* WHAT YOU NEED TO DO
Return all of the data that follows precisely, leaving every image out.

* DATASET RECORDS
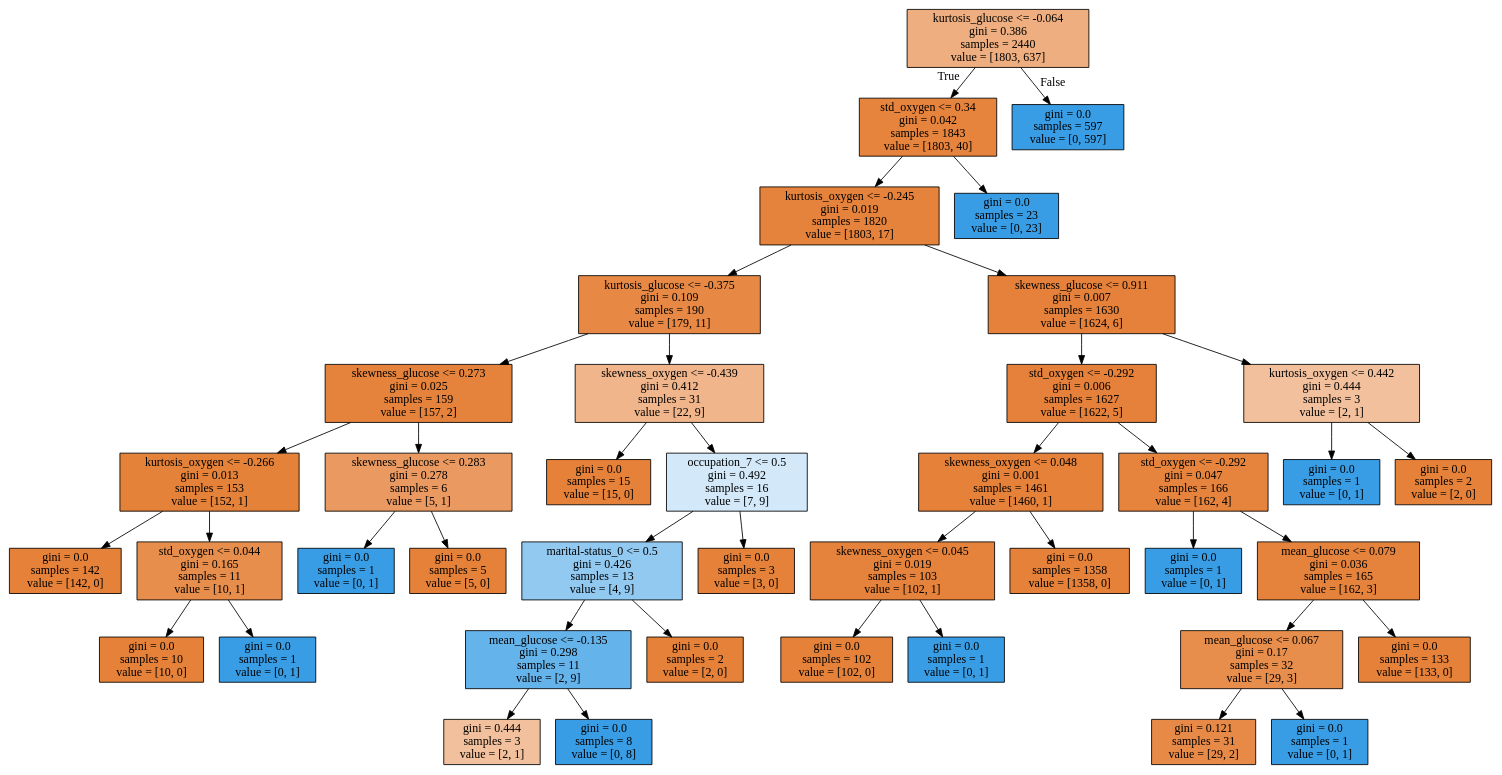
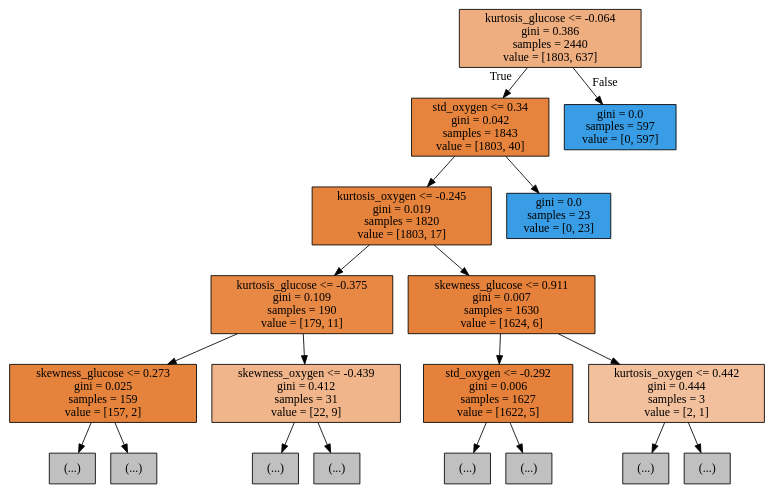
One commit to MakoHnat/IAU changed the diagram in tree.dot. Above: the diagram before and after it, drawn with Graphviz. The commit also changed 1 other file, not shown here.

```diff
--- a/tree.dot
+++ b/tree.dot
@@ -1,84 +1,40 @@
 digraph Tree {
 node [shape=box, style="filled", color="black"] ;
 0 [label="kurtosis_glucose <= -0.064\ngini = 0.386\nsamples = 2440\nvalue = [1803, 637]", fillcolor="#eeae7f"] ;
 1 [label="std_oxygen <= 0.34\ngini = 0.042\nsamples = 1843\nvalue = [1803, 40]", fillcolor="#e6843d"] ;
 0 -> 1 [labeldistance=2.5, labelangle=45, headlabel="True"] ;
 3 [label="kurtosis_oxygen <= -0.245\ngini = 0.019\nsamples = 1820\nvalue = [1803, 17]", fillcolor="#e5823b"] ;
 1 -> 3 ;
 5 [label="kurtosis_glucose <= -0.375\ngini = 0.109\nsamples = 190\nvalue = [179, 11]", fillcolor="#e78945"] ;
 3 -> 5 ;
 7 [label="skewness_glucose <= 0.273\ngini = 0.025\nsamples = 159\nvalue = [157, 2]", fillcolor="#e5833c"] ;
 5 -> 7 ;
-21 [label="kurtosis_oxygen <= -0.266\ngini = 0.013\nsamples = 153\nvalue = [152, 1]", fillcolor="#e5823a"] ;
+21 [label="(...)", fillcolor="#C0C0C0"] ;
 7 -> 21 ;
-25 [label="gini = 0.0\nsamples = 142\nvalue = [142, 0]", fillcolor="#e58139"] ;
-21 -> 25 ;
-26 [label="std_oxygen <= 0.044\ngini = 0.165\nsamples = 11\nvalue = [10, 1]", fillcolor="#e88e4d"] ;
-21 -> 26 ;
-27 [label="gini = 0.0\nsamples = 10\nvalue = [10, 0]", fillcolor="#e58139"] ;
-26 -> 27 ;
-28 [label="gini = 0.0\nsamples = 1\nvalue = [0, 1]", fillcolor="#399de5"] ;
-26 -> 28 ;
-22 [label="skewness_glucose <= 0.283\ngini = 0.278\nsamples = 6\nvalue = [5, 1]", fillcolor="#ea9a61"] ;
+22 [label="(...)", fillcolor="#C0C0C0"] ;
 7 -> 22 ;
-23 [label="gini = 0.0\nsamples = 1\nvalue = [0, 1]", fillcolor="#399de5"] ;
-22 -> 23 ;
-24 [label="gini = 0.0\nsamples = 5\nvalue = [5, 0]", fillcolor="#e58139"] ;
-22 -> 24 ;
 8 [label="skewness_oxygen <= -0.439\ngini = 0.412\nsamples = 31\nvalue = [22, 9]", fillcolor="#f0b58a"] ;
 5 -> 8 ;
-9 [label="gini = 0.0\nsamples = 15\nvalue = [15, 0]", fillcolor="#e58139"] ;
+9 [label="(...)", fillcolor="#C0C0C0"] ;
 8 -> 9 ;
-10 [label="occupation_7 <= 0.5\ngini = 0.492\nsamples = 16\nvalue = [7, 9]", fillcolor="#d3e9f9"] ;
+10 [label="(...)", fillcolor="#C0C0C0"] ;
 8 -> 10 ;
-11 [label="marital-status_0 <= 0.5\ngini = 0.426\nsamples = 13\nvalue = [4, 9]", fillcolor="#91c9f1"] ;
-10 -> 11 ;
-13 [label="mean_glucose <= -0.135\ngini = 0.298\nsamples = 11\nvalue = [2, 9]", fillcolor="#65b3eb"] ;
-11 -> 13 ;
-15 [label="gini = 0.444\nsamples = 3\nvalue = [2, 1]", fillcolor="#f2c09c"] ;
-13 -> 15 ;
-16 [label="gini = 0.0\nsamples = 8\nvalue = [0, 8]", fillcolor="#399de5"] ;
-13 -> 16 ;
-14 [label="gini = 0.0\nsamples = 2\nvalue = [2, 0]", fillcolor="#e58139"] ;
-11 -> 14 ;
-12 [label="gini = 0.0\nsamples = 3\nvalue = [3, 0]", fillcolor="#e58139"] ;
-10 -> 12 ;
 6 [label="skewness_glucose <= 0.911\ngini = 0.007\nsamples = 1630\nvalue = [1624, 6]", fillcolor="#e5813a"] ;
 3 -> 6 ;
 17 [label="std_oxygen <= -0.292\ngini = 0.006\nsamples = 1627\nvalue = [1622, 5]", fillcolor="#e5813a"] ;
 6 -> 17 ;
-29 [label="skewness_oxygen <= 0.048\ngini = 0.001\nsamples = 1461\nvalue = [1460, 1]", fillcolor="#e58139"] ;
+29 [label="(...)", fillcolor="#C0C0C0"] ;
 17 -> 29 ;
-37 [label="skewness_oxygen <= 0.045\ngini = 0.019\nsamples = 103\nvalue = [102, 1]", fillcolor="#e5823b"] ;
-29 -> 37 ;
-39 [label="gini = 0.0\nsamples = 102\nvalue = [102, 0]", fillcolor="#e58139"] ;
-37 -> 39 ;
-40 [label="gini = 0.0\nsamples = 1\nvalue = [0, 1]", fillcolor="#399de5"] ;
-37 -> 40 ;
-38 [label="gini = 0.0\nsamples = 1358\nvalue = [1358, 0]", fillcolor="#e58139"] ;
-29 -> 38 ;
-30 [label="std_oxygen <= -0.292\ngini = 0.047\nsamples = 166\nvalue = [162, 4]", fillcolor="#e6843e"] ;
+30 [label="(...)", fillcolor="#C0C0C0"] ;
 17 -> 30 ;
-31 [label="gini = 0.0\nsamples = 1\nvalue = [0, 1]", fillcolor="#399de5"] ;
-30 -> 31 ;
-32 [label="mean_glucose <= 0.079\ngini = 0.036\nsamples = 165\nvalue = [162, 3]", fillcolor="#e5833d"] ;
-30 -> 32 ;
-33 [label="mean_glucose <= 0.067\ngini = 0.17\nsamples = 32\nvalue = [29, 3]", fillcolor="#e88e4d"] ;
-32 -> 33 ;
-35 [label="gini = 0.121\nsamples = 31\nvalue = [29, 2]", fillcolor="#e78a47"] ;
-33 -> 35 ;
-36 [label="gini = 0.0\nsamples = 1\nvalue = [0, 1]", fillcolor="#399de5"] ;
-33 -> 36 ;
-34 [label="gini = 0.0\nsamples = 133\nvalue = [133, 0]", fillcolor="#e58139"] ;
-32 -> 34 ;
 18 [label="kurtosis_oxygen <= 0.442\ngini = 0.444\nsamples = 3\nvalue = [2, 1]", fillcolor="#f2c09c"] ;
 6 -> 18 ;
-19 [label="gini = 0.0\nsamples = 1\nvalue = [0, 1]", fillcolor="#399de5"] ;
+19 [label="(...)", fillcolor="#C0C0C0"] ;
 18 -> 19 ;
-20 [label="gini = 0.0\nsamples = 2\nvalue = [2, 0]", fillcolor="#e58139"] ;
+20 [label="(...)", fillcolor="#C0C0C0"] ;
 18 -> 20 ;
 4 [label="gini = 0.0\nsamples = 23\nvalue = [0, 23]", fillcolor="#399de5"] ;
 1 -> 4 ;
 2 [label="gini = 0.0\nsamples = 597\nvalue = [0, 597]", fillcolor="#399de5"] ;
 0 -> 2 [labeldistance=2.5, labelangle=-45, headlabel="False"] ;
 }
```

* ANSWER
One commit to MakoHnat/IAU changed the diagram in tree.dot. Above: the diagram before and after it, drawn with Graphviz. The commit also changed 1 other file, not shown here.

```diff
--- a/tree.dot
+++ b/tree.dot
@@ -1,84 +1,40 @@
 digraph Tree {
 node [shape=box, style="filled", color="black"] ;
 0 [label="kurtosis_glucose <= -0.064\ngini = 0.386\nsamples = 2440\nvalue = [1803, 637]", fillcolor="#eeae7f"] ;
 1 [label="std_oxygen <= 0.34\ngini = 0.042\nsamples = 1843\nvalue = [1803, 40]", fillcolor="#e6843d"] ;
 0 -> 1 [labeldistance=2.5, labelangle=45, headlabel="True"] ;
 3 [label="kurtosis_oxygen <= -0.245\ngini = 0.019\nsamples = 1820\nvalue = [1803, 17]", fillcolor="#e5823b"] ;
 1 -> 3 ;
 5 [label="kurtosis_glucose <= -0.375\ngini = 0.109\nsamples = 190\nvalue = [179, 11]", fillcolor="#e78945"] ;
 3 -> 5 ;
 7 [label="skewness_glucose <= 0.273\ngini = 0.025\nsamples = 159\nvalue = [157, 2]", fillcolor="#e5833c"] ;
 5 -> 7 ;
-21 [label="kurtosis_oxygen <= -0.266\ngini = 0.013\nsamples = 153\nvalue = [152, 1]", fillcolor="#e5823a"] ;
+21 [label="(...)", fillcolor="#C0C0C0"] ;
 7 -> 21 ;
-25 [label="gini = 0.0\nsamples = 142\nvalue = [142, 0]", fillcolor="#e58139"] ;
-21 -> 25 ;
-26 [label="std_oxygen <= 0.044\ngini = 0.165\nsamples = 11\nvalue = [10, 1]", fillcolor="#e88e4d"] ;
-21 -> 26 ;
-27 [label="gini = 0.0\nsamples = 10\nvalue = [10, 0]", fillcolor="#e58139"] ;
-26 -> 27 ;
-28 [label="gini = 0.0\nsamples = 1\nvalue = [0, 1]", fillcolor="#399de5"] ;
-26 -> 28 ;
-22 [label="skewness_glucose <= 0.283\ngini = 0.278\nsamples = 6\nvalue = [5, 1]", fillcolor="#ea9a61"] ;
+22 [label="(...)", fillcolor="#C0C0C0"] ;
 7 -> 22 ;
-23 [label="gini = 0.0\nsamples = 1\nvalue = [0, 1]", fillcolor="#399de5"] ;
-22 -> 23 ;
-24 [label="gini = 0.0\nsamples = 5\nvalue = [5, 0]", fillcolor="#e58139"] ;
-22 -> 24 ;
 8 [label="skewness_oxygen <= -0.439\ngini = 0.412\nsamples = 31\nvalue = [22, 9]", fillcolor="#f0b58a"] ;
 5 -> 8 ;
-9 [label="gini = 0.0\nsamples = 15\nvalue = [15, 0]", fillcolor="#e58139"] ;
+9 [label="(...)", fillcolor="#C0C0C0"] ;
 8 -> 9 ;
-10 [label="occupation_7 <= 0.5\ngini = 0.492\nsamples = 16\nvalue = [7, 9]", fillcolor="#d3e9f9"] ;
+10 [label="(...)", fillcolor="#C0C0C0"] ;
 8 -> 10 ;
-11 [label="marital-status_0 <= 0.5\ngini = 0.426\nsamples = 13\nvalue = [4, 9]", fillcolor="#91c9f1"] ;
-10 -> 11 ;
-13 [label="mean_glucose <= -0.135\ngini = 0.298\nsamples = 11\nvalue = [2, 9]", fillcolor="#65b3eb"] ;
-11 -> 13 ;
-15 [label="gini = 0.444\nsamples = 3\nvalue = [2, 1]", fillcolor="#f2c09c"] ;
-13 -> 15 ;
-16 [label="gini = 0.0\nsamples = 8\nvalue = [0, 8]", fillcolor="#399de5"] ;
-13 -> 16 ;
-14 [label="gini = 0.0\nsamples = 2\nvalue = [2, 0]", fillcolor="#e58139"] ;
-11 -> 14 ;
-12 [label="gini = 0.0\nsamples = 3\nvalue = [3, 0]", fillcolor="#e58139"] ;
-10 -> 12 ;
 6 [label="skewness_glucose <= 0.911\ngini = 0.007\nsamples = 1630\nvalue = [1624, 6]", fillcolor="#e5813a"] ;
 3 -> 6 ;
 17 [label="std_oxygen <= -0.292\ngini = 0.006\nsamples = 1627\nvalue = [1622, 5]", fillcolor="#e5813a"] ;
 6 -> 17 ;
-29 [label="skewness_oxygen <= 0.048\ngini = 0.001\nsamples = 1461\nvalue = [1460, 1]", fillcolor="#e58139"] ;
+29 [label="(...)", fillcolor="#C0C0C0"] ;
 17 -> 29 ;
-37 [label="skewness_oxygen <= 0.045\ngini = 0.019\nsamples = 103\nvalue = [102, 1]", fillcolor="#e5823b"] ;
-29 -> 37 ;
-39 [label="gini = 0.0\nsamples = 102\nvalue = [102, 0]", fillcolor="#e58139"] ;
-37 -> 39 ;
-40 [label="gini = 0.0\nsamples = 1\nvalue = [0, 1]", fillcolor="#399de5"] ;
-37 -> 40 ;
-38 [label="gini = 0.0\nsamples = 1358\nvalue = [1358, 0]", fillcolor="#e58139"] ;
-29 -> 38 ;
-30 [label="std_oxygen <= -0.292\ngini = 0.047\nsamples = 166\nvalue = [162, 4]", fillcolor="#e6843e"] ;
+30 [label="(...)", fillcolor="#C0C0C0"] ;
 17 -> 30 ;
-31 [label="gini = 0.0\nsamples = 1\nvalue = [0, 1]", fillcolor="#399de5"] ;
-30 -> 31 ;
-32 [label="mean_glucose <= 0.079\ngini = 0.036\nsamples = 165\nvalue = [162, 3]", fillcolor="#e5833d"] ;
-30 -> 32 ;
-33 [label="mean_glucose <= 0.067\ngini = 0.17\nsamples = 32\nvalue = [29, 3]", fillcolor="#e88e4d"] ;
-32 -> 33 ;
-35 [label="gini = 0.121\nsamples = 31\nvalue = [29, 2]", fillcolor="#e78a47"] ;
-33 -> 35 ;
-36 [label="gini = 0.0\nsamples = 1\nvalue = [0, 1]", fillcolor="#399de5"] ;
-33 -> 36 ;
-34 [label="gini = 0.0\nsamples = 133\nvalue = [133, 0]", fillcolor="#e58139"] ;
-32 -> 34 ;
 18 [label="kurtosis_oxygen <= 0.442\ngini = 0.444\nsamples = 3\nvalue = [2, 1]", fillcolor="#f2c09c"] ;
 6 -> 18 ;
-19 [label="gini = 0.0\nsamples = 1\nvalue = [0, 1]", fillcolor="#399de5"] ;
+19 [label="(...)", fillcolor="#C0C0C0"] ;
 18 -> 19 ;
-20 [label="gini = 0.0\nsamples = 2\nvalue = [2, 0]", fillcolor="#e58139"] ;
+20 [label="(...)", fillcolor="#C0C0C0"] ;
 18 -> 20 ;
 4 [label="gini = 0.0\nsamples = 23\nvalue = [0, 23]", fillcolor="#399de5"] ;
 1 -> 4 ;
 2 [label="gini = 0.0\nsamples = 597\nvalue = [0, 597]", fillcolor="#399de5"] ;
 0 -> 2 [labeldistance=2.5, labelangle=-45, headlabel="False"] ;
 }
```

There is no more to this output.